Dill, basil and oregano are available in seeds – be sure, if you're using them inside, you ask for compact seedlings, otherwise you run the risk of the vines roaming to far afloat in your household. Fill your pot or area with regular potting soil, put the seeds in (as specified on the label of the envelope the seeds came in) and then mist with water. Don't over water, and while plenty of light is welcome, don't subject them to extreme temperatures or temperature changes.  Basil is the main ingredient for pesto. Dill is great to use in pickling, and in dips, eggs and potato salad. Fresh dill is the very best way to use and serve the herb. Oregano has been dubbed the pizza herb because it is the predominant spiced used in the popular pies. It's also popular in most Italian recipies. Oregano, like the other herbs mentioned here, can be used in alcoholic beverages, meat, condiments, relishes, snacks and sauces. It's used on fragrances as well as soaps and detergent. Some people clam that the oil from oregano can be used as an anti-fungal.

Garden Harvest Supply is a good place to start creating your own herb plant garden. You'll find you'll be reaching for it often as you tinker away at your recipes in your kitchen.

Don't be Chicken to have a Garden!

April 11th, 2011

Thinking about getting chickens? Chickens and beautiful garden go hand in hand. With a little flock maintenance, chickens can be very beneficial and valuable to your garden.
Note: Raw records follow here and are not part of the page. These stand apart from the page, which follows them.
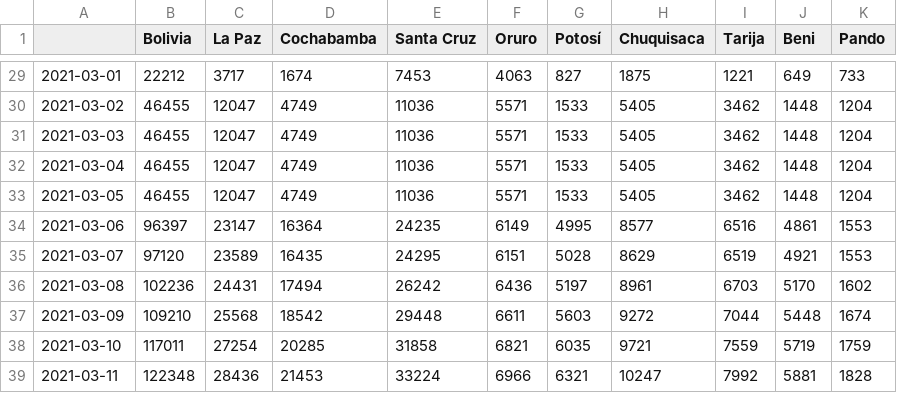
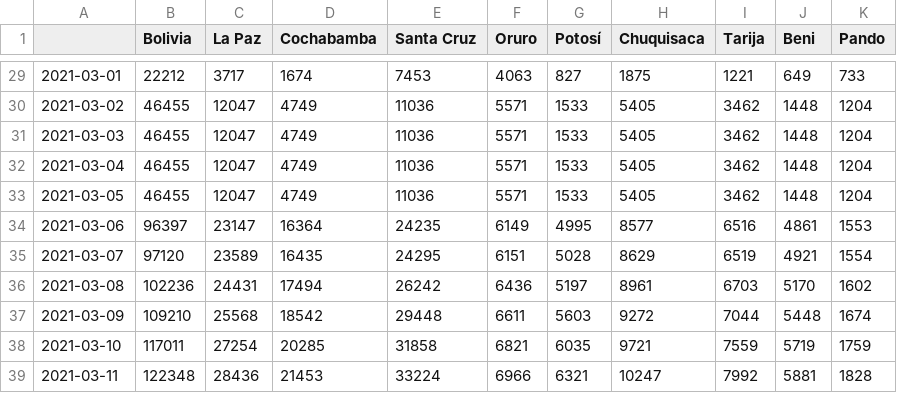
Before and after one commit to dquintani/vacunacion, a CSV file: Primeras_Acumuladas.csv, drawn as a sheet; only a part is shown, gaps mark what is left out.

Commit message:
Update Primeras_Acumuladas.csv

```diff
--- a/Primeras_Acumuladas.csv
+++ b/Primeras_Acumuladas.csv
@@ -34,3 +34,3 @@
 2021-03-06,96397,23147,16364,24235,6149,4995,8577,6516,4861,1553
-2021-03-07,97120,23589,16435,24295,6151,5028,8629,6519,4921,1553
+2021-03-07,97120,23589,16435,24295,6151,5028,8629,6519,4921,1554
 2021-03-08,102236,24431,17494,26242,6436,5197,8961,6703,5170,1602
```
The first and most important thing your chickens can do for your garden is provide organic manure fertilizer. The key is to let the manure decompose and break down before mixing it in your soil. Chicken manure is very high in nitrogen and can burn your plants if not broken down first. Poultry owners refer to chicken manure as black gold because it is the best kind of manure for raising any kind of garden. So before you purchase chicken manure compost, just know you already have all you need, right in your backyard coop! There are many ways to age chicken manure. The hotter the temperature, the faster it will decompose. Here are a few tips to make your own organic Chicken Manure Compost:

  • Gather manure with the shavings from your chicken coop.
  • Make a pile of the manure on the ground or in a compost bin.
  • Add equal amounts of other organic carbon materials such as topsoil, grass clippings, dry leaves, shavings etc.
  • Lightly wet the pile (cover the pile if on the ground.)
  • Rotate if you are using a compost bin every week and let it cure for 45-60 days or if on the ground, stir every so often and let it cure 6-12 months.
  • Compost is cured and ready when it is dry and falls apart easily, it will have a slightly sweet smell and be nice and dark.
  • Another tip is to wait until your garden is dormant, sprinkle fresh manure on garden beds and let it cure through the winter. In the spring, till it into the soil!

Another great way chickens are helpful for the garden is they eat harmful bugs that might be present. If you monitor your chickens, when vegetable plants are at least 6 high, you can let them in your fenced garden to look and scratch for bugs. Chickens aerate the soil and look under leaf plants for insects. They also eat little weed seedlings that might be coming up. Once most of the bugs are gone, chickens can be let out of the garden. Be careful not to leave them in too long that they start eating your plants! Occasionally, let your chickens peck around the yard, under bushes and trees and around fence lines. Your spiders, slugs, earwigs and caterpillars will be held at bay. With a little supervision, you can enjoy a garden and your chickens too!

Visit to learn more about the benefits of raising your own backyard flock and building your own chicken coop.